TO DO - Write out the records below exactly as they appear, skipping each picture.

————————

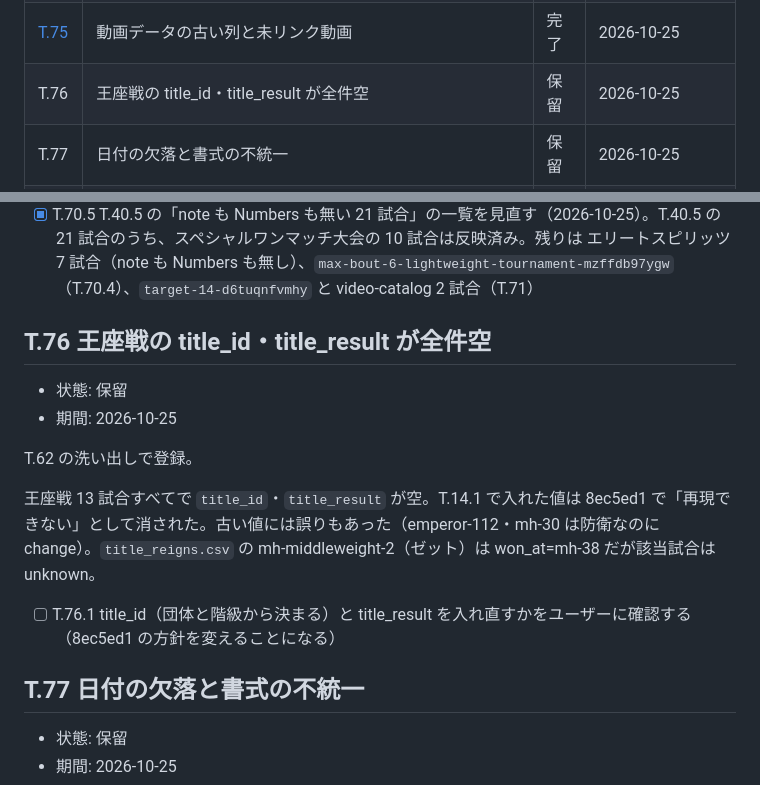
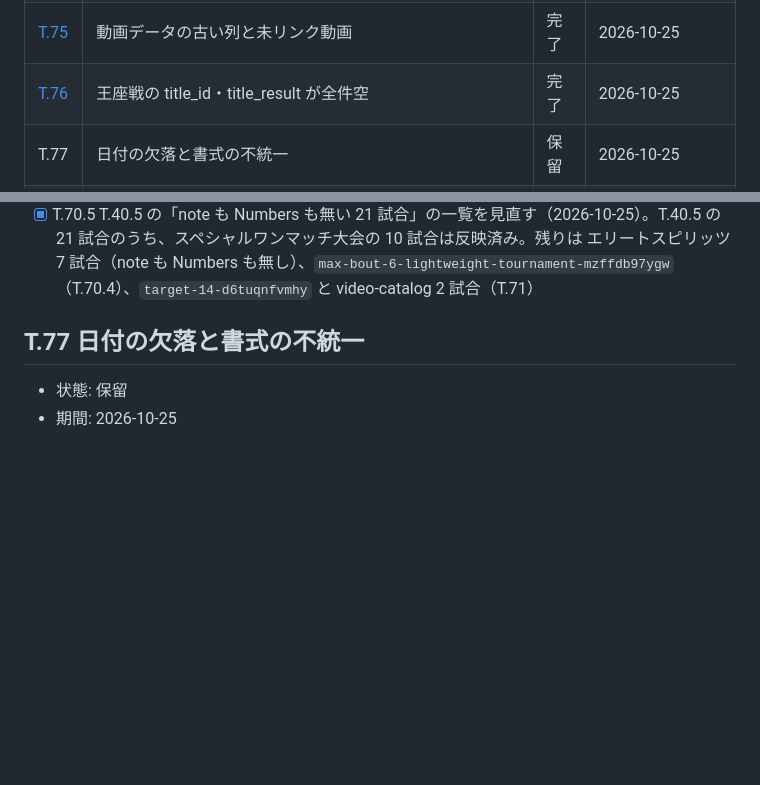
Before and after one commit to takano32/arakaku, a Markdown page: TASKS.md, 2 parts joined by grey strips. Drawn GitHub-style; blank space fills up the shorter version.

Commit message:
mark T76 complete and move it to tasks/
Co-Authored-By: Claude Opus 5.5 <noreply@anthropic.com>
Claude-Session: https://claude.ai/code/session_01QnQrC2BoeMoZHAMbf6a15z

```diff
--- a/TASKS.md
+++ b/TASKS.md
@@ -90,7 +90,7 @@ Unofficial ARAKAKU Database の作業台帳です。過去の仕事も含め、
 | [T.73](tasks/T.73.md) | 決着方法・技・判定スコアを note から補う | 完了 | 2026-10-25 |
 | [T.74](tasks/T.74.md) | 選手の主な団体・階級が Numbers・公式サイトと食い違う | 完了 | 2026-10-25 |
 | [T.75](tasks/T.75.md) | 動画データの古い列と未リンク動画 | 完了 | 2026-10-25 |
-| T.76 | 王座戦の title_id・title_result が全件空 | 保留 | 2026-10-25 |
+| [T.76](tasks/T.76.md) | 王座戦の title_id・title_result が全件空 | 完了 | 2026-10-25 |
 | T.77 | 日付の欠落と書式の不統一 | 保留 | 2026-10-25 |
 | T.78 | 公式サイトの試合・歴史データがプレースホルダらしい | 保留 | 2026-10-25 |
 | T.79 | official_pages.json がローカルと CI で違う | 保留 | 2026-10-25 |
@@ -151,17 +151,6 @@ note の結果記事の書式（◯ U+25EF、1 行の `○A vs ●B`、片側だ
 - [x] T.70.4 note だけにある 1 試合の扱いをユーザーに確認する（fb70f51、2026-10-25）。2026-10-25 にユーザーが決定: 入れる。勝敗だけを反映し（note の行に決着の記載なし）、notes に「Numbers に記録なし」と書いた
   - `max-bout-6-lightweight-tournament-mzffdb97ygw` コルト・アプロー vs センサー・ファッジ: note-n96b3975ccdad 15 行目「○コルト・アプローvs●センサー・ファッジ」。Numbers に記録なし。`review/unknown_bout_note_results.csv` では apply=false
 - [x] T.70.5 T.40.5 の「note も Numbers も無い 21 試合」の一覧を見直す（2026-10-25）。T.40.5 の 21 試合のうち、スペシャルワンマッチ大会の 10 試合は反映済み。残りは エリートスピリッツ 7 試合（note も Numbers も無し）、`max-bout-6-lightweight-tournament-mzffdb97ygw`（T.70.4）、`target-14-d6tuqnfvmhy` と video-catalog 2 試合（T.71）
-
-## T.76 王座戦の title_id・title_result が全件空
-
-- 状態: 保留
-- 期間: 2026-10-25
-
-T.62 の洗い出しで登録。
-
-王座戦 13 試合すべてで `title_id`・`title_result` が空。T.14.1 で入れた値は 8ec5ed1 で「再現できない」として消された。古い値には誤りもあった（emperor-112・mh-30 は防衛なのに change）。`title_reigns.csv` の mh-middleweight-2（ゼット）は won_at=mh-38 だが該当試合は unknown。
-
-- [ ] T.76.1 title_id（団体と階級から決まる）と title_result を入れ直すかをユーザーに確認する（8ec5ed1 の方針を変えることになる）
 
 ## T.77 日付の欠落と書式の不統一
 
```
Also changed, not shown: tasks/T.76.md (added, +10 -0 lines).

————————

RESULT FOR THIS EXERCISE -
Before and after one commit to takano32/arakaku, a Markdown page: TASKS.md, 2 parts joined by grey strips. Drawn GitHub-style; blank space fills up the shorter version.

Commit message:
mark T76 complete and move it to tasks/
Co-Authored-By: Claude Opus 5.5 <noreply@anthropic.com>
Claude-Session: https://claude.ai/code/session_01QnQrC2BoeMoZHAMbf6a15z

```diff
--- a/TASKS.md
+++ b/TASKS.md
@@ -90,7 +90,7 @@ Unofficial ARAKAKU Database の作業台帳です。過去の仕事も含め、
 | [T.73](tasks/T.73.md) | 決着方法・技・判定スコアを note から補う | 完了 | 2026-10-25 |
 | [T.74](tasks/T.74.md) | 選手の主な団体・階級が Numbers・公式サイトと食い違う | 完了 | 2026-10-25 |
 | [T.75](tasks/T.75.md) | 動画データの古い列と未リンク動画 | 完了 | 2026-10-25 |
-| T.76 | 王座戦の title_id・title_result が全件空 | 保留 | 2026-10-25 |
+| [T.76](tasks/T.76.md) | 王座戦の title_id・title_result が全件空 | 完了 | 2026-10-25 |
 | T.77 | 日付の欠落と書式の不統一 | 保留 | 2026-10-25 |
 | T.78 | 公式サイトの試合・歴史データがプレースホルダらしい | 保留 | 2026-10-25 |
 | T.79 | official_pages.json がローカルと CI で違う | 保留 | 2026-10-25 |
@@ -151,17 +151,6 @@ note の結果記事の書式（◯ U+25EF、1 行の `○A vs ●B`、片側だ
 - [x] T.70.4 note だけにある 1 試合の扱いをユーザーに確認する（fb70f51、2026-10-25）。2026-10-25 にユーザーが決定: 入れる。勝敗だけを反映し（note の行に決着の記載なし）、notes に「Numbers に記録なし」と書いた
   - `max-bout-6-lightweight-tournament-mzffdb97ygw` コルト・アプロー vs センサー・ファッジ: note-n96b3975ccdad 15 行目「○コルト・アプローvs●センサー・ファッジ」。Numbers に記録なし。`review/unknown_bout_note_results.csv` では apply=false
 - [x] T.70.5 T.40.5 の「note も Numbers も無い 21 試合」の一覧を見直す（2026-10-25）。T.40.5 の 21 試合のうち、スペシャルワンマッチ大会の 10 試合は反映済み。残りは エリートスピリッツ 7 試合（note も Numbers も無し）、`max-bout-6-lightweight-tournament-mzffdb97ygw`（T.70.4）、`target-14-d6tuqnfvmhy` と video-catalog 2 試合（T.71）
-
-## T.76 王座戦の title_id・title_result が全件空
-
-- 状態: 保留
-- 期間: 2026-10-25
-
-T.62 の洗い出しで登録。
-
-王座戦 13 試合すべてで `title_id`・`title_result` が空。T.14.1 で入れた値は 8ec5ed1 で「再現できない」として消された。古い値には誤りもあった（emperor-112・mh-30 は防衛なのに change）。`title_reigns.csv` の mh-middleweight-2（ゼット）は won_at=mh-38 だが該当試合は unknown。
-
-- [ ] T.76.1 title_id（団体と階級から決まる）と title_result を入れ直すかをユーザーに確認する（8ec5ed1 の方針を変えることになる）
 
 ## T.77 日付の欠落と書式の不統一
 
```
Also changed, not shown: tasks/T.76.md (added, +10 -0 lines).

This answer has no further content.